Type annotation in Python#


The Python programming language has become the de facto standard for writing a vast majority of scientific code. While being highly general-purpose (unlike alternatives like matlab or R), Python is interpreted and dynamically-typed. On the one hand, these properties have spurred the emergence of interactive Python-powered development toolkits such as IPython or Jupyter, making it easy for scientists and software engineers to explore data and write Python code in an iterative manner. On the other hand, these properties imply that the type safety of a program is not checked by a compiler, but by the programmer, the remaining uncaught type errors being raised at runtime. Detrimental consequences follow: the mental charge of writing code increases, refactoring becomes daunting, interactive development loses in fluidity.

Type Hints, introduced in Python by PEP 484, seek to reintroduce type safety to Python programs, through the concept of “type annotations”. Type annotations are used in Python programs to declare the expected type of variables. These annotations do not affect runtime, but can be leveraged by static Python type checkers such as mypy or pyright to produce ahead-of-time warning messages describing the mismatch between a variable’s type annotation and its runtime type as predicted by the checker.

On the one hand, type annotations can be adopted gradually, inducing a low barrier to entry. On the other hand, a holistic usage of type hints requires some foundational knowledge of type theory, a subfield of theoretical computer science which is not frequently mastered by domain scientists.

In this tutorial, we will learn how to use Python type annotations: we will go through the basic type-theory prerequisites that are necessary for an informed usage of such annotations. We will make a panorama of the current available type-related features in Python, through a series of basic illustrative examples.

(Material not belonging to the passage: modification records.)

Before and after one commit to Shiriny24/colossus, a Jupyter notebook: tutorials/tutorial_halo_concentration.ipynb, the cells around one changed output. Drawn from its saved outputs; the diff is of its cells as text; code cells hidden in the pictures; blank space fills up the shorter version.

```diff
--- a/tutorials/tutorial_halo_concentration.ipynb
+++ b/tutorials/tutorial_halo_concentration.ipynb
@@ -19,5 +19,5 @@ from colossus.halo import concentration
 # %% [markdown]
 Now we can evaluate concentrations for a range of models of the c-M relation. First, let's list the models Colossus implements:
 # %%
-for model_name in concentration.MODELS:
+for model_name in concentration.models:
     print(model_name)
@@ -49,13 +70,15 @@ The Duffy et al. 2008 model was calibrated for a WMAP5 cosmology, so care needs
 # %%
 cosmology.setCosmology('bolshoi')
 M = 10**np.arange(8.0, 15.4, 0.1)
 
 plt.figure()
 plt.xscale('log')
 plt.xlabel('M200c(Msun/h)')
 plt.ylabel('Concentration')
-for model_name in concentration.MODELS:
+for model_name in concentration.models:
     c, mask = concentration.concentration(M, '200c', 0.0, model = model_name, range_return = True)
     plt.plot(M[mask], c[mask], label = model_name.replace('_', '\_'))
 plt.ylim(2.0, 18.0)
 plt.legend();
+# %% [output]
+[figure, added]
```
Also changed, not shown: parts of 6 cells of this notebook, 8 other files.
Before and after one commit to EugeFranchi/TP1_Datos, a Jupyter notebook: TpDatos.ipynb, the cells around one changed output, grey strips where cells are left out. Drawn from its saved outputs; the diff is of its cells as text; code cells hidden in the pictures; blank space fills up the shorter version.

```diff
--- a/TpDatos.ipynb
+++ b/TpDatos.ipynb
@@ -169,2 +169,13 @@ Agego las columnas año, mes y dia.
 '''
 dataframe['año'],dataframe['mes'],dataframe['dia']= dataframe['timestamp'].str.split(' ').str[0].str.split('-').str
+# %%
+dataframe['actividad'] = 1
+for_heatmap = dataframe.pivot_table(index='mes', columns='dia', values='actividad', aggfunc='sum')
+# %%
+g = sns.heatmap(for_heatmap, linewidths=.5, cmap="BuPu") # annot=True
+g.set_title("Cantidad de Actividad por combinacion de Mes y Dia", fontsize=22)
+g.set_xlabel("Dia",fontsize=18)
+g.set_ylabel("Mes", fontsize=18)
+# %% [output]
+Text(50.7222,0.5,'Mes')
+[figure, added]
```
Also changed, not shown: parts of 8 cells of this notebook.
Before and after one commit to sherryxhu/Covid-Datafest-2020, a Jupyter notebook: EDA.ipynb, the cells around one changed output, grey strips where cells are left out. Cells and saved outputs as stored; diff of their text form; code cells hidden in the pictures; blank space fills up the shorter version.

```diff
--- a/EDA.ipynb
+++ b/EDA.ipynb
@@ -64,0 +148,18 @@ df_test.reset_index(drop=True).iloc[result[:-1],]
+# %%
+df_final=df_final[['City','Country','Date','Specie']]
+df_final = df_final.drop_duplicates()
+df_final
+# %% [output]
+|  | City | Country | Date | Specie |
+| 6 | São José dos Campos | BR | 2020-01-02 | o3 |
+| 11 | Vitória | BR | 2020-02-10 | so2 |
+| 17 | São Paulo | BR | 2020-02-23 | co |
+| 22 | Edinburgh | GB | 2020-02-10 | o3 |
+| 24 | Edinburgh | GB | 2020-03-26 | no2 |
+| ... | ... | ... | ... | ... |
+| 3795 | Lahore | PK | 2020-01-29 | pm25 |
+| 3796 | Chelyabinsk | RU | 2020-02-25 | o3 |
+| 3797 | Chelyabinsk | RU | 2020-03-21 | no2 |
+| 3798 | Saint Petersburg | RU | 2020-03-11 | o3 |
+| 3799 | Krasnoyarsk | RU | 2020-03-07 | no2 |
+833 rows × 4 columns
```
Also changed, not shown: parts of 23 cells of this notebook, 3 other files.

Finally, we will discuss the additional features stemming from the integration of type annotations with popular code development toolchains (in particular Language Servers), leading to more informative completion and error checking.

Delivered by Pierre Glaser.